Wednesday July 04, 2018 from 14:30 to 16:00
As the discrepancy between demand and supply in organ transplantation continues to increase, organs that have previously not been accepted for transplantation need to be considered. Older organs may not only have an inferior quality, they also have a compromised repair capacity. Moreover, the transplantation of older organs has been linked to augmented alloimmune responses. Nevertheless, older organs can be successfully used for transplantation in selected patients. Novel preservation methods and treatments may be particularly relevant for older organs allowing the assessment of organ quality and potentially help repairing injury.

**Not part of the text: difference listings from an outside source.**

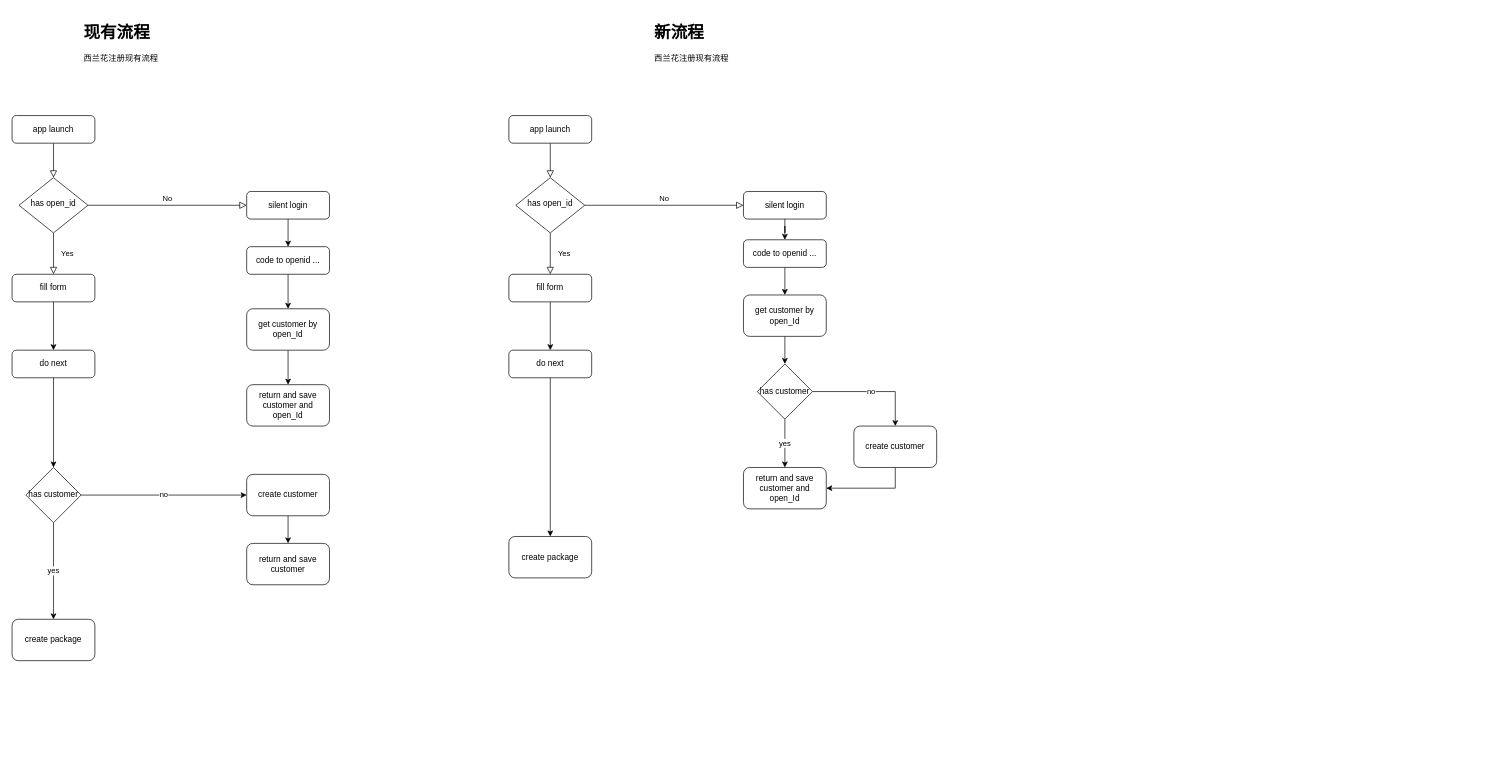
Before: xinanhua.drawio in maclxf/ProjectDraw, a draw.io diagram. Source tidied: cells renumbered, new cells numbered last; positions are measured from the earlier drawing's top-left corner, leaving out a move shared by most shapes. Both pictures are drawn from the tidied source at 69%, with x=0, y=0 at pixel (12, 19).
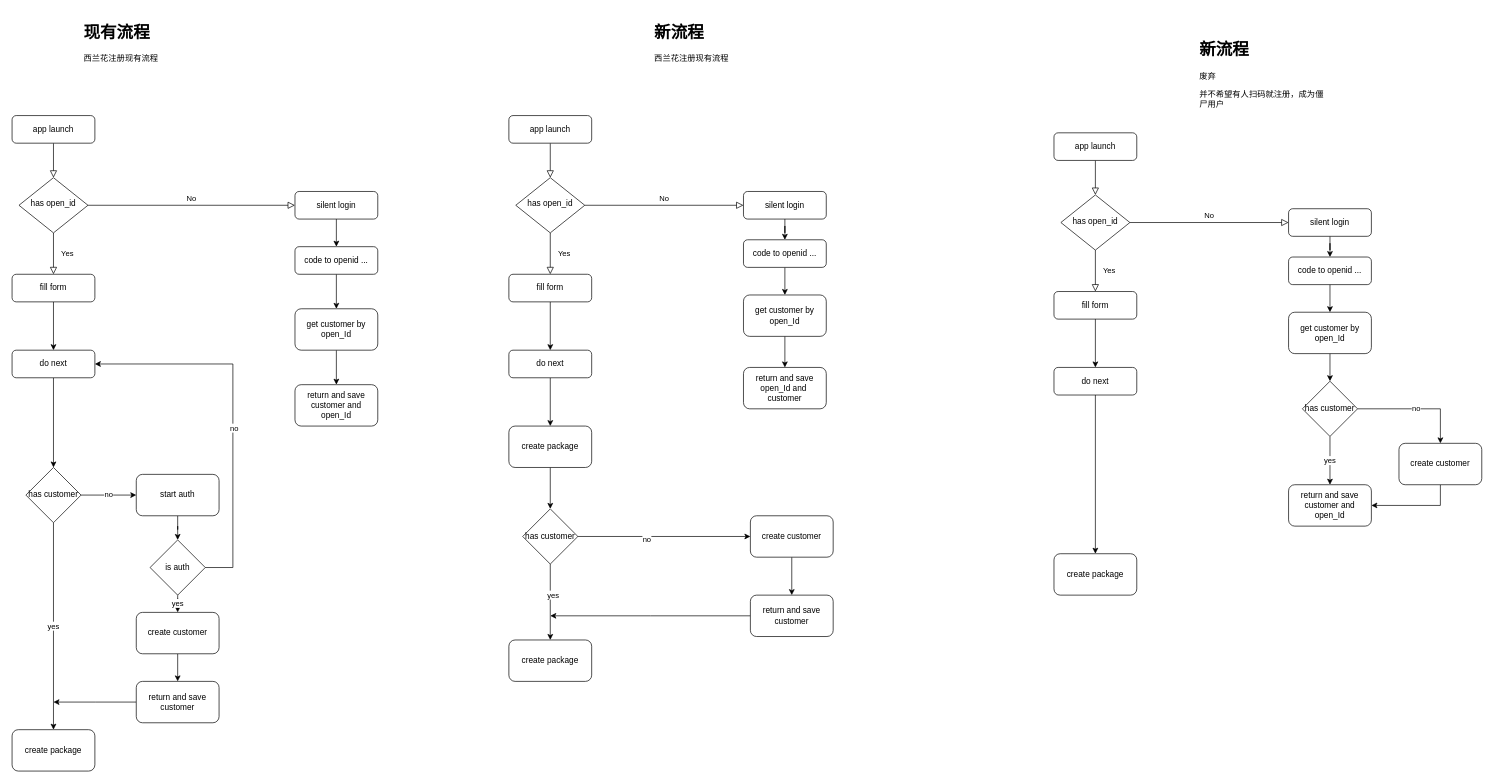
The same page after the edit.

The change refers to these unchanged cells:
```xml
<mxCell id="13" value="do next" style="rounded=1;whiteSpace=wrap;html=1;fontSize=12;glass=0;strokeWidth=1;shadow=0;" parent="1" vertex="1">
  <mxGeometry y="480" width="120" height="40" as="geometry" />
</mxCell>
<mxCell id="21" value="has customer" style="rhombus;whiteSpace=wrap;html=1;" parent="1" vertex="1">
  <mxGeometry x="20" y="650" width="80" height="80" as="geometry" />
</mxCell>
<mxCell id="41" value="get customer by open_Id" style="rounded=1;whiteSpace=wrap;html=1;" parent="1" vertex="1">
  <mxGeometry x="1060" y="400" width="120" height="60" as="geometry" />
</mxCell>
```

Diff of the diagram source:
```diff
@@
     <mxCell id="8" value="silent login" style="rounded=1;whiteSpace=wrap;html=1;fontSize=12;glass=0;strokeWidth=1;shadow=0;" parent="1" vertex="1">
-      <mxGeometry x="340" y="250" width="120" height="40" as="geometry" />
+      <mxGeometry x="410" y="250" width="120" height="40" as="geometry" />
     </mxCell>
@@
     <mxCell id="15" value="code to openid ..." style="rounded=1;whiteSpace=wrap;html=1;fontSize=12;glass=0;strokeWidth=1;shadow=0;" parent="1" vertex="1">
-      <mxGeometry x="340" y="330" width="120" height="40" as="geometry" />
+      <mxGeometry x="410" y="330" width="120" height="40" as="geometry" />
     </mxCell>
@@
     <mxCell id="17" value="create customer" style="rounded=1;whiteSpace=wrap;html=1;" parent="1" vertex="1">
-      <mxGeometry x="340" y="660" width="120" height="60" as="geometry" />
+      <mxGeometry x="180" y="860" width="120" height="60" as="geometry" />
     </mxCell>
     <mxCell id="18" value="return and save customer and open_Id" style="rounded=1;whiteSpace=wrap;html=1;" parent="1" vertex="1">
-      <mxGeometry x="340" y="530" width="120" height="60" as="geometry" />
+      <mxGeometry x="410" y="530" width="120" height="60" as="geometry" />
     </mxCell>
-    <mxCell id="19" value="no" style="edgeStyle=orthogonalEdgeStyle;rounded=0;jettySize=auto;html=1;" parent="1" edge="1" source="21" target="17">
+    <mxCell id="19" value="no" style="edgeStyle=orthogonalEdgeStyle;rounded=0;jettySize=auto;html=1;entryX=0;entryY=0.5;entryDx=0;entryDy=0;" parent="1" edge="1" source="21" target="78">
       <mxGeometry relative="1" as="geometry" />
     </mxCell>
@@
     <mxCell id="22" value="create package" style="rounded=1;whiteSpace=wrap;html=1;" parent="1" vertex="1">
-      <mxGeometry y="870" width="120" height="60" as="geometry" />
+      <mxGeometry y="1030" width="120" height="60" as="geometry" />
     </mxCell>
@@
     <mxCell id="24" value="get customer by open_Id" style="rounded=1;whiteSpace=wrap;html=1;" parent="1" vertex="1">
-      <mxGeometry x="340" y="420" width="120" height="60" as="geometry" />
+      <mxGeometry x="410" y="420" width="120" height="60" as="geometry" />
     </mxCell>
+    <mxCell id="49" style="edgeStyle=orthogonalEdgeStyle;rounded=0;jettySize=auto;html=1;" parent="1" edge="1" source="25">
+      <mxGeometry relative="1" as="geometry">
+        <mxPoint x="60" y="990" as="targetPoint" />
+      </mxGeometry>
+    </mxCell>
     <mxCell id="25" value="return and save customer" style="rounded=1;whiteSpace=wrap;html=1;" parent="1" vertex="1">
-      <mxGeometry x="340" y="760" width="120" height="60" as="geometry" />
+      <mxGeometry x="180" y="960" width="120" height="60" as="geometry" />
     </mxCell>
@@
+    <mxCell id="50" style="edgeStyle=orthogonalEdgeStyle;rounded=0;jettySize=auto;html=1;" parent="1" edge="1" source="39" target="83">
+      <mxGeometry relative="1" as="geometry" />
+    </mxCell>
     <mxCell id="39" value="create package" style="rounded=1;whiteSpace=wrap;html=1;" parent="1" vertex="1">
-      <mxGeometry x="720" y="750" width="120" height="60" as="geometry" />
+      <mxGeometry x="720" y="590" width="120" height="60" as="geometry" />
     </mxCell>
-    <mxCell id="40" style="edgeStyle=orthogonalEdgeStyle;rounded=0;jettySize=auto;html=1;entryX=0.5;entryY=0;entryDx=0;entryDy=0;" parent="1" edge="1" source="41" target="45">
+    <mxCell id="40" style="edgeStyle=orthogonalEdgeStyle;rounded=0;jettySize=auto;html=1;entryX=0.5;entryY=0;entryDx=0;entryDy=0;" parent="1" edge="1" source="41" target="42">
       <mxGeometry relative="1" as="geometry" />
     </mxCell>
@@
-    <mxCell id="42" value="return and save customer and open_Id" style="rounded=1;whiteSpace=wrap;html=1;" parent="1" vertex="1">
-      <mxGeometry x="1060" y="650" width="120" height="60" as="geometry" />
+    <mxCell id="42" value="return and save open_Id&amp;nbsp;and&amp;nbsp;&lt;br&gt;customer" style="rounded=1;whiteSpace=wrap;html=1;" parent="1" vertex="1">
+      <mxGeometry x="1060" y="505" width="120" height="60" as="geometry" />
     </mxCell>
-    <mxCell id="43" value="no" style="edgeStyle=orthogonalEdgeStyle;rounded=0;jettySize=auto;html=1;entryX=0.5;entryY=0;entryDx=0;entryDy=0;" parent="1" edge="1" source="45" target="47">
-      <mxGeometry relative="1" as="geometry" />
+    <mxCell id="43" value="no" style="edgeStyle=orthogonalEdgeStyle;rounded=0;orthogonalLoop=1;jettySize=auto;html=1;entryX=0.5;entryY=0;entryDx=0;entryDy=0;" parent="1" edge="1">
+      <mxGeometry relative="1" as="geometry">
+        <mxPoint x="1160" y="540" as="sourcePoint" />
+      </mxGeometry>
     </mxCell>
+    <mxCell id="48" value="&lt;h1&gt;新流程&lt;/h1&gt;&lt;p&gt;西兰花注册现有流程&lt;/p&gt;" style="text;html=1;strokeColor=none;fillColor=none;spacing=5;spacingTop=-20;whiteSpace=wrap;overflow=hidden;rounded=0;" parent="1" vertex="1">
+      <mxGeometry x="926" width="190" height="120" as="geometry" />
+    </mxCell>
+    <mxCell id="51" style="rounded=0;html=1;jettySize=auto;fontSize=11;endArrow=block;endFill=0;endSize=8;strokeWidth=1;shadow=0;labelBackgroundColor=none;edgeStyle=orthogonalEdgeStyle;" parent="1" edge="1" source="52" target="55">
+      <mxGeometry relative="1" as="geometry" />
+    </mxCell>
+    <mxCell id="52" value="app launch" style="rounded=1;whiteSpace=wrap;html=1;fontSize=12;glass=0;strokeWidth=1;shadow=0;" parent="1" vertex="1">
+      <mxGeometry x="1510" y="165" width="120" height="40" as="geometry" />
+    </mxCell>
+    <mxCell id="53" value="Yes" style="rounded=0;html=1;jettySize=auto;fontSize=11;endArrow=block;endFill=0;endSize=8;strokeWidth=1;shadow=0;labelBackgroundColor=none;edgeStyle=orthogonalEdgeStyle;entryX=0.5;entryY=0;entryDx=0;entryDy=0;" parent="1" edge="1" source="55" target="59">
+      <mxGeometry y="20" relative="1" as="geometry" />
+    </mxCell>
+    <mxCell id="54" value="No" style="edgeStyle=orthogonalEdgeStyle;rounded=0;html=1;jettySize=auto;fontSize=11;endArrow=block;endFill=0;endSize=8;strokeWidth=1;shadow=0;labelBackgroundColor=none;" parent="1" edge="1" source="55" target="57">
+      <mxGeometry y="10" relative="1" as="geometry" />
+    </mxCell>
+    <mxCell id="55" value="has open_id" style="rhombus;whiteSpace=wrap;html=1;shadow=0;fontFamily=Helvetica;fontSize=12;align=center;strokeWidth=1;spacing=6;spacingTop=-4;" parent="1" vertex="1">
+      <mxGeometry x="1520" y="255" width="100" height="80" as="geometry" />
+    </mxCell>
+    <mxCell id="56" style="edgeStyle=orthogonalEdgeStyle;rounded=0;jettySize=auto;html=1;entryX=0.5;entryY=0;entryDx=0;entryDy=0;" parent="1" edge="1" source="57" target="63">
+      <mxGeometry relative="1" as="geometry" />
+    </mxCell>
+    <mxCell id="57" value="silent login" style="rounded=1;whiteSpace=wrap;html=1;fontSize=12;glass=0;strokeWidth=1;shadow=0;" parent="1" vertex="1">
+      <mxGeometry x="1850" y="275" width="120" height="40" as="geometry" />
+    </mxCell>
+    <mxCell id="58" style="edgeStyle=orthogonalEdgeStyle;rounded=0;jettySize=auto;html=1;entryX=0.5;entryY=0;entryDx=0;entryDy=0;" parent="1" edge="1" source="59" target="61">
+      <mxGeometry relative="1" as="geometry" />
+    </mxCell>
+    <mxCell id="59" value="fill form" style="rounded=1;whiteSpace=wrap;html=1;fontSize=12;glass=0;strokeWidth=1;shadow=0;" parent="1" vertex="1">
+      <mxGeometry x="1510" y="395" width="120" height="40" as="geometry" />
+    </mxCell>
+    <mxCell id="60" style="edgeStyle=orthogonalEdgeStyle;rounded=0;jettySize=auto;html=1;" parent="1" edge="1" source="61" target="64">
+      <mxGeometry relative="1" as="geometry" />
+    </mxCell>
+    <mxCell id="61" value="do next" style="rounded=1;whiteSpace=wrap;html=1;fontSize=12;glass=0;strokeWidth=1;shadow=0;" parent="1" vertex="1">
+      <mxGeometry x="1510" y="505" width="120" height="40" as="geometry" />
+    </mxCell>
+    <mxCell id="62" style="edgeStyle=orthogonalEdgeStyle;rounded=0;jettySize=auto;html=1;entryX=0.5;entryY=0;entryDx=0;entryDy=0;" parent="1" edge="1" source="63" target="66">
+      <mxGeometry relative="1" as="geometry" />
+    </mxCell>
+    <mxCell id="63" value="code to openid ..." style="rounded=1;whiteSpace=wrap;html=1;fontSize=12;glass=0;strokeWidth=1;shadow=0;" parent="1" vertex="1">
+      <mxGeometry x="1850" y="345" width="120" height="40" as="geometry" />
+    </mxCell>
+    <mxCell id="64" value="create package" style="rounded=1;whiteSpace=wrap;html=1;" parent="1" vertex="1">
+      <mxGeometry x="1510" y="775" width="120" height="60" as="geometry" />
+    </mxCell>
+    <mxCell id="65" style="edgeStyle=orthogonalEdgeStyle;rounded=0;jettySize=auto;html=1;entryX=0.5;entryY=0;entryDx=0;entryDy=0;" parent="1" edge="1" source="66" target="69">
+      <mxGeometry relative="1" as="geometry" />
+    </mxCell>
+    <mxCell id="66" value="get customer by open_Id" style="rounded=1;whiteSpace=wrap;html=1;" parent="1" vertex="1">
+      <mxGeometry x="1850" y="425" width="120" height="60" as="geometry" />
+    </mxCell>
+    <mxCell id="67" value="return and save customer and open_Id" style="rounded=1;whiteSpace=wrap;html=1;" parent="1" vertex="1">
+      <mxGeometry x="1850" y="675" width="120" height="60" as="geometry" />
+    </mxCell>
+    <mxCell id="68" value="no" style="edgeStyle=orthogonalEdgeStyle;rounded=0;jettySize=auto;html=1;entryX=0.5;entryY=0;entryDx=0;entryDy=0;" parent="1" edge="1" source="69" target="71">
+      <mxGeometry relative="1" as="geometry" />
+    </mxCell>
-    <mxCell id="44" value="yes" style="edgeStyle=orthogonalEdgeStyle;rounded=0;jettySize=auto;html=1;" parent="1" edge="1" source="45" target="42">
+    <mxCell id="44" value="yes" style="edgeStyle=orthogonalEdgeStyle;rounded=0;jettySize=auto;html=1;" parent="1" edge="1" source="69" target="67">
       <mxGeometry relative="1" as="geometry" />
     </mxCell>
-    <mxCell id="45" value="has customer" style="rhombus;whiteSpace=wrap;html=1;" parent="1" vertex="1">
-      <mxGeometry x="1080" y="500" width="80" height="80" as="geometry" />
-    </mxCell>
-    <mxCell id="46" style="edgeStyle=orthogonalEdgeStyle;rounded=0;jettySize=auto;html=1;entryX=1;entryY=0.5;entryDx=0;entryDy=0;" parent="1" edge="1" source="47" target="42">
-      <mxGeometry relative="1" as="geometry">
-        <Array as="points">
-          <mxPoint x="1280" y="680" />
-        </Array>
-      </mxGeometry>
-    </mxCell>
-    <mxCell id="47" value="create customer" style="rounded=1;whiteSpace=wrap;html=1;" parent="1" vertex="1">
-      <mxGeometry x="1220" y="590" width="120" height="60" as="geometry" />
-    </mxCell>
-    <mxCell id="48" value="&lt;h1&gt;新流程&lt;/h1&gt;&lt;p&gt;西兰花注册现有流程&lt;/p&gt;" style="text;html=1;strokeColor=none;fillColor=none;spacing=5;spacingTop=-20;whiteSpace=wrap;overflow=hidden;rounded=0;" parent="1" vertex="1">
-      <mxGeometry x="926" width="190" height="120" as="geometry" />
-    </mxCell>
+    <mxCell id="69" value="has customer" style="rhombus;whiteSpace=wrap;html=1;" parent="1" vertex="1">
+      <mxGeometry x="1870" y="525" width="80" height="80" as="geometry" />
+    </mxCell>
+    <mxCell id="70" style="edgeStyle=orthogonalEdgeStyle;rounded=0;jettySize=auto;html=1;entryX=1;entryY=0.5;entryDx=0;entryDy=0;" parent="1" edge="1" source="71" target="67">
+      <mxGeometry relative="1" as="geometry">
+        <Array as="points">
+          <mxPoint x="2070" y="705" />
+        </Array>
+      </mxGeometry>
+    </mxCell>
+    <mxCell id="71" value="create customer" style="rounded=1;whiteSpace=wrap;html=1;" parent="1" vertex="1">
+      <mxGeometry x="2010" y="615" width="120" height="60" as="geometry" />
+    </mxCell>
+    <mxCell id="72" value="&lt;h1&gt;新流程&lt;/h1&gt;&lt;div&gt;废弃&lt;/div&gt;&lt;p&gt;并不希望有人扫码就注册，成为僵尸用户&lt;/p&gt;" style="text;html=1;strokeColor=none;fillColor=none;spacing=5;spacingTop=-20;whiteSpace=wrap;overflow=hidden;rounded=0;" parent="1" vertex="1">
+      <mxGeometry x="1716" y="25" width="190" height="120" as="geometry" />
+    </mxCell>
+    <mxCell id="73" value="yes" style="edgeStyle=orthogonalEdgeStyle;rounded=0;jettySize=auto;html=1;entryX=0.5;entryY=0;entryDx=0;entryDy=0;" parent="1" edge="1" source="76" target="17">
+      <mxGeometry relative="1" as="geometry" />
+    </mxCell>
+    <mxCell id="74" style="edgeStyle=orthogonalEdgeStyle;rounded=0;jettySize=auto;html=1;entryX=1;entryY=0.5;entryDx=0;entryDy=0;" parent="1" edge="1" source="76" target="13">
+      <mxGeometry relative="1" as="geometry">
+        <Array as="points">
+          <mxPoint x="320" y="795" />
+          <mxPoint x="320" y="500" />
+        </Array>
+      </mxGeometry>
+    </mxCell>
+    <mxCell id="75" value="no" style="edgeLabel;html=1;align=center;verticalAlign=middle;" parent="74" vertex="1">
+      <mxGeometry x="-0.09" y="-1" relative="1" as="geometry" />
+    </mxCell>
+    <mxCell id="76" value="is auth" style="rhombus;whiteSpace=wrap;html=1;" parent="1" vertex="1">
+      <mxGeometry x="200" y="755" width="80" height="80" as="geometry" />
+    </mxCell>
+    <mxCell id="77" style="edgeStyle=orthogonalEdgeStyle;rounded=0;jettySize=auto;html=1;entryX=0.5;entryY=0;entryDx=0;entryDy=0;" parent="1" edge="1" source="78" target="76">
+      <mxGeometry relative="1" as="geometry" />
+    </mxCell>
+    <mxCell id="78" value="start auth" style="rounded=1;whiteSpace=wrap;html=1;" parent="1" vertex="1">
+      <mxGeometry x="180" y="660" width="120" height="60" as="geometry" />
+    </mxCell>
+    <mxCell id="79" style="edgeStyle=orthogonalEdgeStyle;rounded=0;jettySize=auto;html=1;entryX=0.5;entryY=0;entryDx=0;entryDy=0;" parent="1" edge="1" source="83" target="84">
+      <mxGeometry relative="1" as="geometry" />
+    </mxCell>
+    <mxCell id="80" value="yes" style="edgeLabel;html=1;align=center;verticalAlign=middle;" parent="79" vertex="1">
+      <mxGeometry x="-0.22" y="3" relative="1" as="geometry">
+        <mxPoint y="1" as="offset" />
+      </mxGeometry>
+    </mxCell>
+    <mxCell id="81" style="edgeStyle=orthogonalEdgeStyle;rounded=0;jettySize=auto;html=1;entryX=0;entryY=0.5;entryDx=0;entryDy=0;" parent="1" edge="1" source="83" target="86">
+      <mxGeometry relative="1" as="geometry" />
+    </mxCell>
+    <mxCell id="82" value="no" style="edgeLabel;html=1;align=center;verticalAlign=middle;" parent="81" vertex="1">
+      <mxGeometry x="-0.21" y="-3" relative="1" as="geometry" />
+    </mxCell>
+    <mxCell id="83" value="has customer" style="rhombus;whiteSpace=wrap;html=1;" parent="1" vertex="1">
+      <mxGeometry x="740" y="710" width="80" height="80" as="geometry" />
+    </mxCell>
+    <mxCell id="84" value="create package" style="rounded=1;whiteSpace=wrap;html=1;" parent="1" vertex="1">
+      <mxGeometry x="720" y="900" width="120" height="60" as="geometry" />
+    </mxCell>
+    <mxCell id="85" style="edgeStyle=orthogonalEdgeStyle;rounded=0;jettySize=auto;html=1;entryX=0.5;entryY=0;entryDx=0;entryDy=0;" parent="1" edge="1" source="86" target="88">
+      <mxGeometry relative="1" as="geometry" />
+    </mxCell>
+    <mxCell id="86" value="create customer" style="rounded=1;whiteSpace=wrap;html=1;" parent="1" vertex="1">
+      <mxGeometry x="1070" y="720" width="120" height="60" as="geometry" />
+    </mxCell>
+    <mxCell id="87" style="edgeStyle=orthogonalEdgeStyle;rounded=0;jettySize=auto;html=1;" parent="1" edge="1" source="88">
+      <mxGeometry relative="1" as="geometry">
+        <mxPoint x="780" y="865" as="targetPoint" />
+      </mxGeometry>
+    </mxCell>
+    <mxCell id="88" value="return and save customer" style="rounded=1;whiteSpace=wrap;html=1;" parent="1" vertex="1">
+      <mxGeometry x="1070" y="835" width="120" height="60" as="geometry" />
+    </mxCell>
```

Older recipients appear particularly prone in accumulating co-morbidities while waiting for a transplant. Thus, transplanting older patients early even with a less than optimal (older) organ appears advantageous. Traditionally, older transplant recipients have been excluded from immunosuppressive trials. Notably, immunosuppressants, appear to work differently in older recipients necessitating not only different dosages but also considering an age-specific immunosuppression.